Print the entries exactly; no image belongs in the copy.

(Change detection outputs)
....
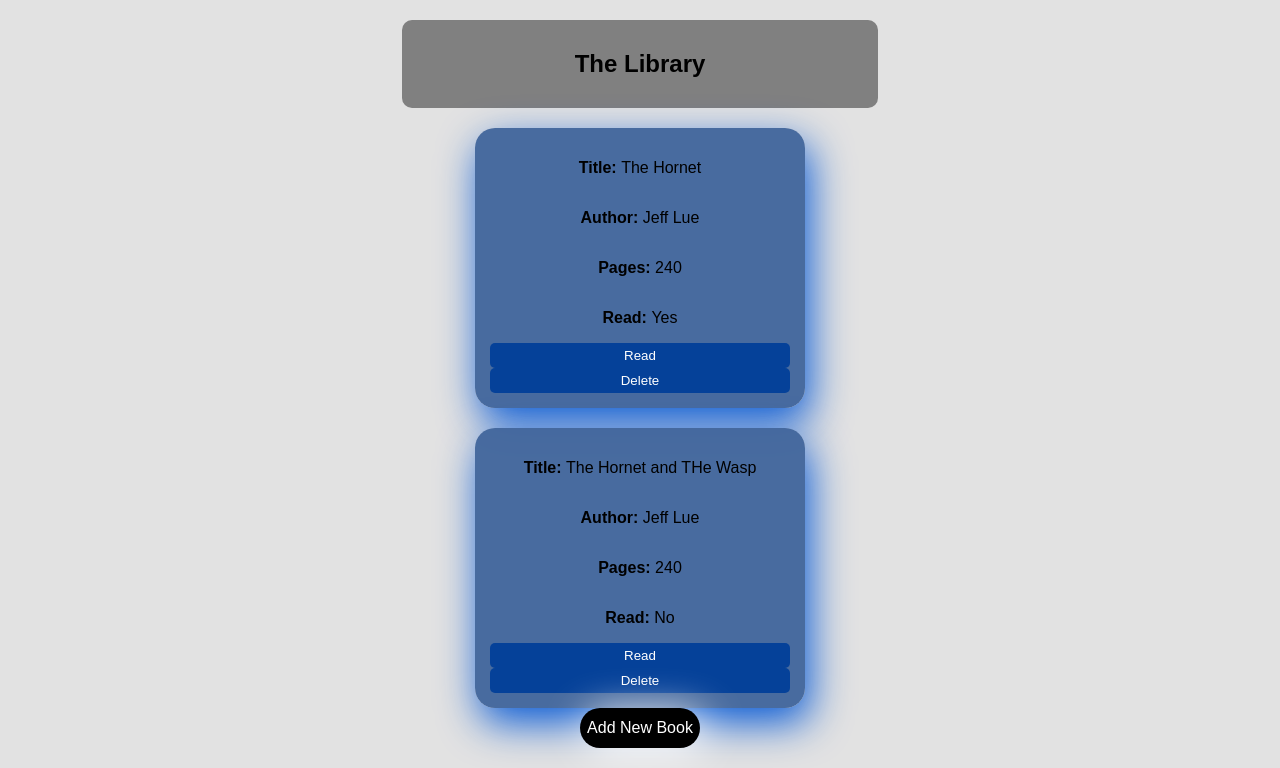
Repository: ErvinClay13/Library
Page: index.html
These files come from the project's save history. The page is drawn as it stood at one moment and after the next save; the edit follows.
The browser window is 1280 px wide. The pictures show the whole page.

Above is the page before, as saved 2025-01-11 04:56:53.

### index.html
<!DOCTYPE html>
<html lang="en">
<head>
    <meta charset="UTF-8">
    <meta name="viewport" content="width=device-width, initial-scale=1.0">
    <link rel="stylesheet" href="style.css">
    <link
      rel="icon"
      type="image/png"
      sizes="32x32"
      href="images/myLogo.png"
    />
    <title>The Library</title>
</head>
<body>
    <div class="container">
        <div class="heading">
            <h2>The Library</h2>
        </div>

            <div class="content" id="content"></div>

            <dialog id="myDialog">
                <div class="input">
                <form method="dialog" id="form">
                    <label for="title">Title</label>
                    <input type="text"
                           id="title"
                           name="title"
                           required>

                    <label for="author">Author</label>
                    <input type="text"
                           id="author"
                           name="author"
                           required>

                    <label for="pages">Pages</label>
                    <input type="number"
                           id="pages"
                           name="pages"
                           required>

                    <label for="read">Read</label>
                    <input type="checkbox"
                           name="read"
                           id="isRead">

                    <button type="submit" id="submit">Submit</button>
                    <div class="cancel" id="cancel">Cancel</div>


                </form>
            </div>
        </dialog>
        <footer><button id="addBook">Add New Book</button></footer>
    </div>

    <script src="script.js"></script>
</body>
</html>

### style.css
body {
    display: flex;
    justify-content: center;
    align-items: center;
    flex-direction: column;
    /* background-color: white; */
    background-color: rgb(226, 226, 226);
    margin: 0;
    font-family: Arial, sans-serif;
}

.container {
    display: flex;
    flex-direction: column;
    align-items: center;
    padding: 20px;
}

.heading {
    display: flex;
    justify-content: space-between;
    justify-content: center;
    background-color: gray;
    /* background-color: #42669df5; */
    /* box-shadow: 5px 5px 40px #0055d4f5; */
    width: 100%;
    max-width: 800px;
    padding: 10px 20px;
    border-radius: 10px;
    margin-bottom: 20px;
}

#addBook {
    /* background-color: #03409af5; */
    background-color: black;
    box-shadow: 5px 5px 40px ;
    height: 40px;
    width: 120px;
    border-radius: 20px;
    border: none;
    font-size: 16px;
    color: white;
    cursor: pointer;
}

#addBook:hover {
    transform: scale(1.1);
    box-shadow: 2px 5px 40px #7800d4f5;
}

#content {
    display: flex;
    flex-wrap: wrap;
    gap: 20px;
    justify-content: center;
    width: 100%;
}

.card {
    display: flex;
    flex-direction: column;
    justify-content: space-between;
    text-align: center;
    border-radius: 20px;
    padding: 15px;
    background-color: #42669df5;
    width: 100%;
    max-width: 300px;
    box-shadow: 5px 15px 40px #0055d4f5;
}

.card-details {
    margin-bottom: 10px;
}

.card-buttons {
    display: flex;
    justify-content: space-between;
    gap: 10px;
}

.read, .delete {
    flex: 1;
    padding: 5px 10px;
    border: none;
    border-radius: 5px;
    color: white;
    background-color: #03409af5;
    cursor: pointer;
}

.read:hover, .delete:hover {
    background-color: #254a81f5;
}

.read:active, .delete:active {
    background-color: #42669df5;
}

dialog {
    background-color: #fefefe;
    padding: 20px;
    border: none;
    border-radius: 10px;
    box-shadow: 0px 5px 15px rgba(0, 0, 0, 0.5);
}

form {
    display: flex;
    flex-direction: column;
    gap: 10px;
}

input[type="text"], input[type="number"] {
    padding: 5px;
    border-radius: 5px;
    border: 1px solid #ccc;
}

button {
    cursor: pointer;
}

/* Responsive Styles */
@media (max-width: 768px) {
    .heading {
        flex-direction: column;
        align-items: center;
    }

    #content {
        gap: 15px;
    }

    .card {
        max-width: 100%;
    }
}

### script.js
const dialog = document.getElementById('myDialog');
const form = document.getElementById('form');
const content = document.getElementById('content');
const submit = document.getElementById('submit');
const addBook = document.getElementById('addBook');
const cancel = document.getElementById('cancel');

const myLibrary = [];

const theHornet = new Book('The Hornet', 'Jeff Lue', 240, true);
const theHornetAndTheWasp = new Book('The Hornet and THe Wasp', 'Jeff Lue', 240, false);

myLibrary.push(theHornet);
myLibrary.push(theHornetAndTheWasp);


function Book(title, author, pages, read) {
    this.title = title;
    this.author = author;
    this.pages = pages;
    this.read = read;
}

Book.prototype.info = function() {
    return `${this.title} ${this.author} ${this.pages} ${this.read}`;
}


Book.prototype.toggleRead = function() {
    this.read = !this.read;
}



addBook.addEventListener("click", () => {
    dialog.showModal();
});

cancel.addEventListener("click", () => {
    dialog.close();
});

submit.addEventListener("click", (event) => {
    event.preventDefault();

    const title = document.getElementById('title').value;
    const author = document.getElementById('author').value;
    const pages = document.getElementById('pages').value;
    const read = document.getElementById('isRead').checked;

    const newBook = new Book(title, author, pages, read);
    myLibrary.push(newBook);

    form.reset();
    showBooks();
    dialog.close();
});

function showBooks() {

    content.innerHTML = '';

    myLibrary.forEach((book, index) => {                   //going through the array myLibrary
        const card = document.createElement('div');        //creating a new card for each book created through the modal
        card.classList.add('card');                        //adding card to the class

        card.innerHTML =                                      //creating the text that will be displayed on the card
            `<p><strong>Title: </strong>${book.title}</p>
             <p><strong>Author: </strong>${book.author}</p>
             <p><strong>Pages: </strong>${book.pages}</p>
             <p><strong>Read: </strong>${book.read ? 'Yes' : 'No'}</p>`;   //using the user input to create the new book on the card

        const deleteBtn = document.createElement('button');
        deleteBtn.classList.add('delete');
        deleteBtn.textContent = ('Delete');

        deleteBtn.addEventListener("click", () => {
            myLibrary.splice(index, 1);
            showBooks();
        });

        const read = document.createElement('button');
        read.classList.add('read');
        read.textContent = ('Read');

        read.addEventListener("click", () => {
            book.toggleRead();
            showBooks();
        });

        card.appendChild(read);
        card.appendChild(deleteBtn);
        content.appendChild(card);


    })
}

showBooks();

After the next save:
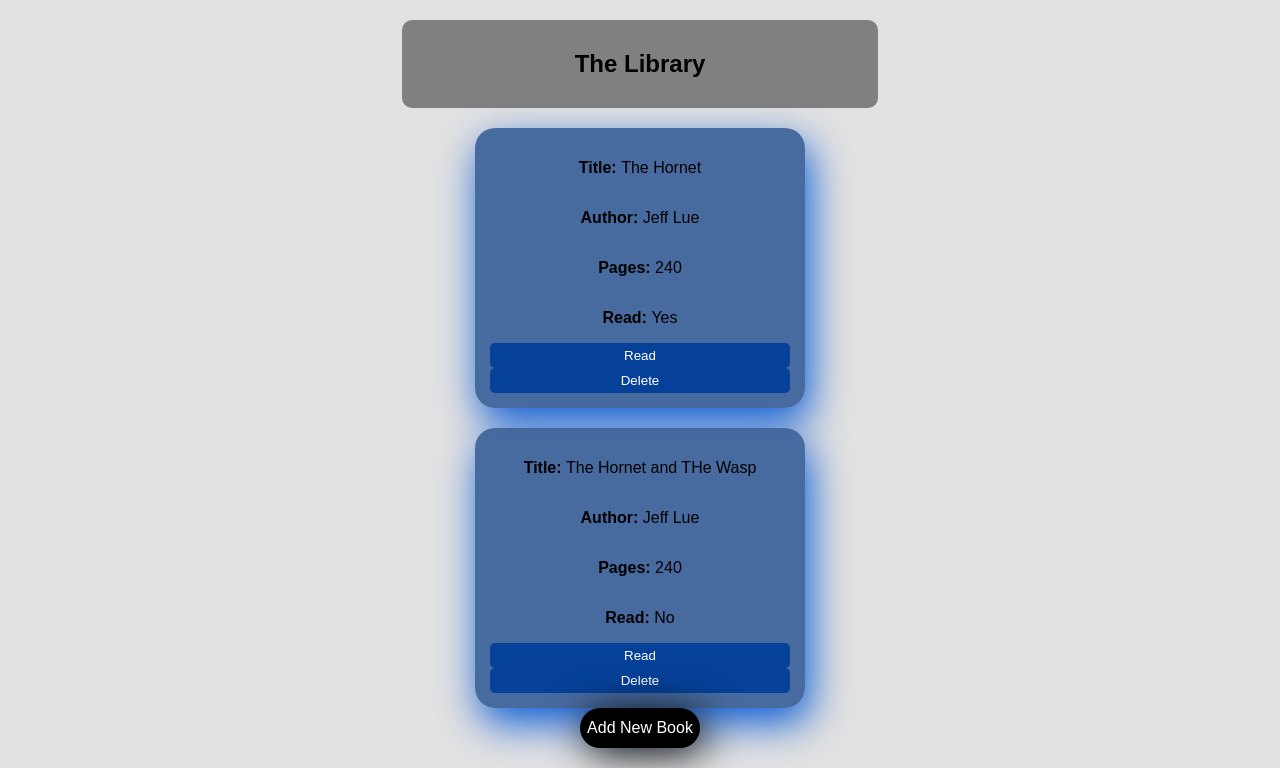
Saved 5 s later.
--- a/style.css
+++ b/style.css
@@ -33,7 +33,7 @@ body {
 #addBook {
     /* background-color: #03409af5; */
     background-color: black;
-    box-shadow: 5px 5px 40px ;
+    box-shadow: 5px 5px 40px black;
     height: 40px;
     width: 120px;
     border-radius: 20px;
....
# Expected output
Repository: ErvinClay13/Library
Page: index.html
These files come from the project's save history. The page is drawn as it stood at one moment and after the next save; the edit follows.
The browser window is 1280 px wide. The pictures show the whole page.

Above is the page before, as saved 2025-01-11 04:56:53.

### index.html
<!DOCTYPE html>
<html lang="en">
<head>
    <meta charset="UTF-8">
    <meta name="viewport" content="width=device-width, initial-scale=1.0">
    <link rel="stylesheet" href="style.css">
    <link
      rel="icon"
      type="image/png"
      sizes="32x32"
      href="images/myLogo.png"
    />
    <title>The Library</title>
</head>
<body>
    <div class="container">
        <div class="heading">
            <h2>The Library</h2>
        </div>

            <div class="content" id="content"></div>

            <dialog id="myDialog">
                <div class="input">
                <form method="dialog" id="form">
                    <label for="title">Title</label>
                    <input type="text"
                           id="title"
                           name="title"
                           required>

                    <label for="author">Author</label>
                    <input type="text"
                           id="author"
                           name="author"
                           required>

                    <label for="pages">Pages</label>
                    <input type="number"
                           id="pages"
                           name="pages"
                           required>

                    <label for="read">Read</label>
                    <input type="checkbox"
                           name="read"
                           id="isRead">

                    <button type="submit" id="submit">Submit</button>
                    <div class="cancel" id="cancel">Cancel</div>


                </form>
            </div>
        </dialog>
        <footer><button id="addBook">Add New Book</button></footer>
    </div>

    <script src="script.js"></script>
</body>
</html>

### style.css
body {
    display: flex;
    justify-content: center;
    align-items: center;
    flex-direction: column;
    /* background-color: white; */
    background-color: rgb(226, 226, 226);
    margin: 0;
    font-family: Arial, sans-serif;
}

.container {
    display: flex;
    flex-direction: column;
    align-items: center;
    padding: 20px;
}

.heading {
    display: flex;
    justify-content: space-between;
    justify-content: center;
    background-color: gray;
    /* background-color: #42669df5; */
    /* box-shadow: 5px 5px 40px #0055d4f5; */
    width: 100%;
    max-width: 800px;
    padding: 10px 20px;
    border-radius: 10px;
    margin-bottom: 20px;
}

#addBook {
    /* background-color: #03409af5; */
    background-color: black;
    box-shadow: 5px 5px 40px ;
    height: 40px;
    width: 120px;
    border-radius: 20px;
    border: none;
    font-size: 16px;
    color: white;
    cursor: pointer;
}

#addBook:hover {
    transform: scale(1.1);
    box-shadow: 2px 5px 40px #7800d4f5;
}

#content {
    display: flex;
    flex-wrap: wrap;
    gap: 20px;
    justify-content: center;
    width: 100%;
}

.card {
    display: flex;
    flex-direction: column;
    justify-content: space-between;
    text-align: center;
    border-radius: 20px;
    padding: 15px;
    background-color: #42669df5;
    width: 100%;
    max-width: 300px;
    box-shadow: 5px 15px 40px #0055d4f5;
}

.card-details {
    margin-bottom: 10px;
}

.card-buttons {
    display: flex;
    justify-content: space-between;
    gap: 10px;
}

.read, .delete {
    flex: 1;
    padding: 5px 10px;
    border: none;
    border-radius: 5px;
    color: white;
    background-color: #03409af5;
    cursor: pointer;
}

.read:hover, .delete:hover {
    background-color: #254a81f5;
}

.read:active, .delete:active {
    background-color: #42669df5;
}

dialog {
    background-color: #fefefe;
    padding: 20px;
    border: none;
    border-radius: 10px;
    box-shadow: 0px 5px 15px rgba(0, 0, 0, 0.5);
}

form {
    display: flex;
    flex-direction: column;
    gap: 10px;
}

input[type="text"], input[type="number"] {
    padding: 5px;
    border-radius: 5px;
    border: 1px solid #ccc;
}

button {
    cursor: pointer;
}

/* Responsive Styles */
@media (max-width: 768px) {
    .heading {
        flex-direction: column;
        align-items: center;
    }

    #content {
        gap: 15px;
    }

    .card {
        max-width: 100%;
    }
}

### script.js
const dialog = document.getElementById('myDialog');
const form = document.getElementById('form');
const content = document.getElementById('content');
const submit = document.getElementById('submit');
const addBook = document.getElementById('addBook');
const cancel = document.getElementById('cancel');

const myLibrary = [];

const theHornet = new Book('The Hornet', 'Jeff Lue', 240, true);
const theHornetAndTheWasp = new Book('The Hornet and THe Wasp', 'Jeff Lue', 240, false);

myLibrary.push(theHornet);
myLibrary.push(theHornetAndTheWasp);


function Book(title, author, pages, read) {
    this.title = title;
    this.author = author;
    this.pages = pages;
    this.read = read;
}

Book.prototype.info = function() {
    return `${this.title} ${this.author} ${this.pages} ${this.read}`;
}


Book.prototype.toggleRead = function() {
    this.read = !this.read;
}



addBook.addEventListener("click", () => {
    dialog.showModal();
});

cancel.addEventListener("click", () => {
    dialog.close();
});

submit.addEventListener("click", (event) => {
    event.preventDefault();

    const title = document.getElementById('title').value;
    const author = document.getElementById('author').value;
    const pages = document.getElementById('pages').value;
    const read = document.getElementById('isRead').checked;

    const newBook = new Book(title, author, pages, read);
    myLibrary.push(newBook);

    form.reset();
    showBooks();
    dialog.close();
});

function showBooks() {

    content.innerHTML = '';

    myLibrary.forEach((book, index) => {                   //going through the array myLibrary
        const card = document.createElement('div');        //creating a new card for each book created through the modal
        card.classList.add('card');                        //adding card to the class

        card.innerHTML =                                      //creating the text that will be displayed on the card
            `<p><strong>Title: </strong>${book.title}</p>
             <p><strong>Author: </strong>${book.author}</p>
             <p><strong>Pages: </strong>${book.pages}</p>
             <p><strong>Read: </strong>${book.read ? 'Yes' : 'No'}</p>`;   //using the user input to create the new book on the card

        const deleteBtn = document.createElement('button');
        deleteBtn.classList.add('delete');
        deleteBtn.textContent = ('Delete');

        deleteBtn.addEventListener("click", () => {
            myLibrary.splice(index, 1);
            showBooks();
        });

        const read = document.createElement('button');
        read.classList.add('read');
        read.textContent = ('Read');

        read.addEventListener("click", () => {
            book.toggleRead();
            showBooks();
        });

        card.appendChild(read);
        card.appendChild(deleteBtn);
        content.appendChild(card);


    })
}

showBooks();

After the next save:
Saved 5 s later.
--- a/style.css
+++ b/style.css
@@ -33,7 +33,7 @@ body {
 #addBook {
     /* background-color: #03409af5; */
     background-color: black;
-    box-shadow: 5px 5px 40px ;
+    box-shadow: 5px 5px 40px black;
     height: 40px;
     width: 120px;
     border-radius: 20px;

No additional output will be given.